ASSIGNED TASK =
All entries below need to be written out exactly, but without their pictures.
*** INFORMATION ***
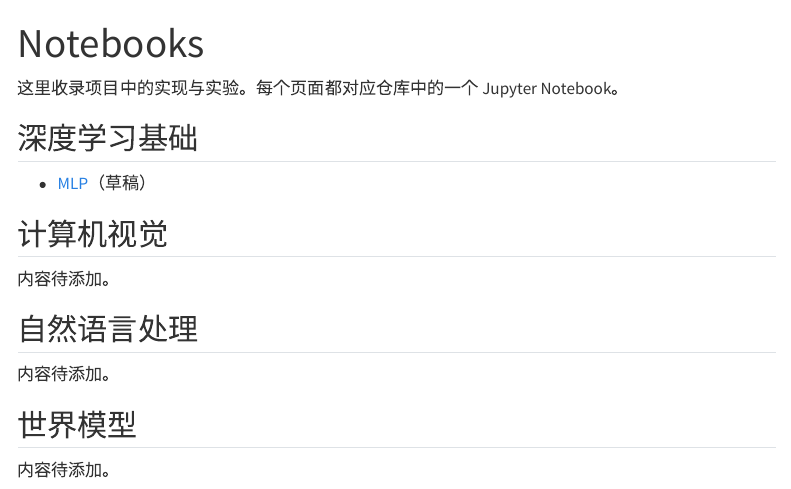
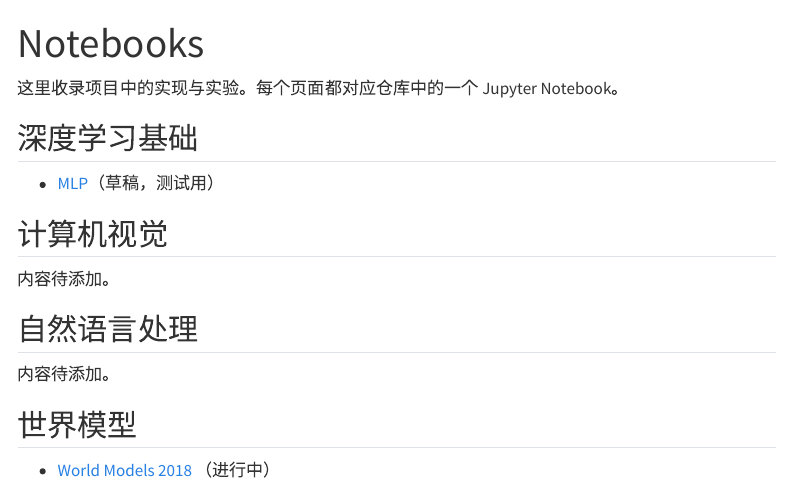
Before and after one commit to Nonepf/deeplearning-minimum, a Quarto document (notebooks/index.qmd): the page in a window 1100 px wide, from its top. Rendered offline with R 4.5, knitr and Pandoc in place of Quarto, with nearby package versions; menus at the side of the page are left out.

Commit message:
Add World Models notebook

```diff
--- a/_quarto.yml
+++ b/_quarto.yml
@@ -29,6 +29,9 @@ website:
         - section: 深度学习基础
           contents:
             - notebooks/foundations/mlp.ipynb
+        - section: 世界模型
+          contents:
+            - notebooks/world-models/world-models-2018.ipynb
   page-footer:
     left: Copyright 2026 Nonepf
     right: Licensed under the MIT License
--- a/notebooks/index.qmd
+++ b/notebooks/index.qmd
@@ -6,7 +6,7 @@ title: Notebooks
 
 ## 深度学习基础
 
-- [MLP](foundations/mlp.ipynb)（草稿）
+- [MLP](foundations/mlp.ipynb)（草稿，测试用）
 
 ## 计算机视觉
 
@@ -18,4 +18,4 @@ title: Notebooks
 
 ## 世界模型
 
-内容待添加。
+- [World Models 2018](world-models/world-models-2018.ipynb) （进行中）
```
Also changed, not shown: 3 other files.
*** End of INFORMATION ***
EXERCISE RESPONSE =
Before and after one commit to Nonepf/deeplearning-minimum, a Quarto document (notebooks/index.qmd): the page in a window 1100 px wide, from its top. Rendered offline with R 4.5, knitr and Pandoc in place of Quarto, with nearby package versions; menus at the side of the page are left out.

Commit message:
Add World Models notebook

```diff
--- a/_quarto.yml
+++ b/_quarto.yml
@@ -29,6 +29,9 @@ website:
         - section: 深度学习基础
           contents:
             - notebooks/foundations/mlp.ipynb
+        - section: 世界模型
+          contents:
+            - notebooks/world-models/world-models-2018.ipynb
   page-footer:
     left: Copyright 2026 Nonepf
     right: Licensed under the MIT License
--- a/notebooks/index.qmd
+++ b/notebooks/index.qmd
@@ -6,7 +6,7 @@ title: Notebooks
 
 ## 深度学习基础
 
-- [MLP](foundations/mlp.ipynb)（草稿）
+- [MLP](foundations/mlp.ipynb)（草稿，测试用）
 
 ## 计算机视觉
 
@@ -18,4 +18,4 @@ title: Notebooks
 
 ## 世界模型
 
-内容待添加。
+- [World Models 2018](world-models/world-models-2018.ipynb) （进行中）
```
Also changed, not shown: 3 other files.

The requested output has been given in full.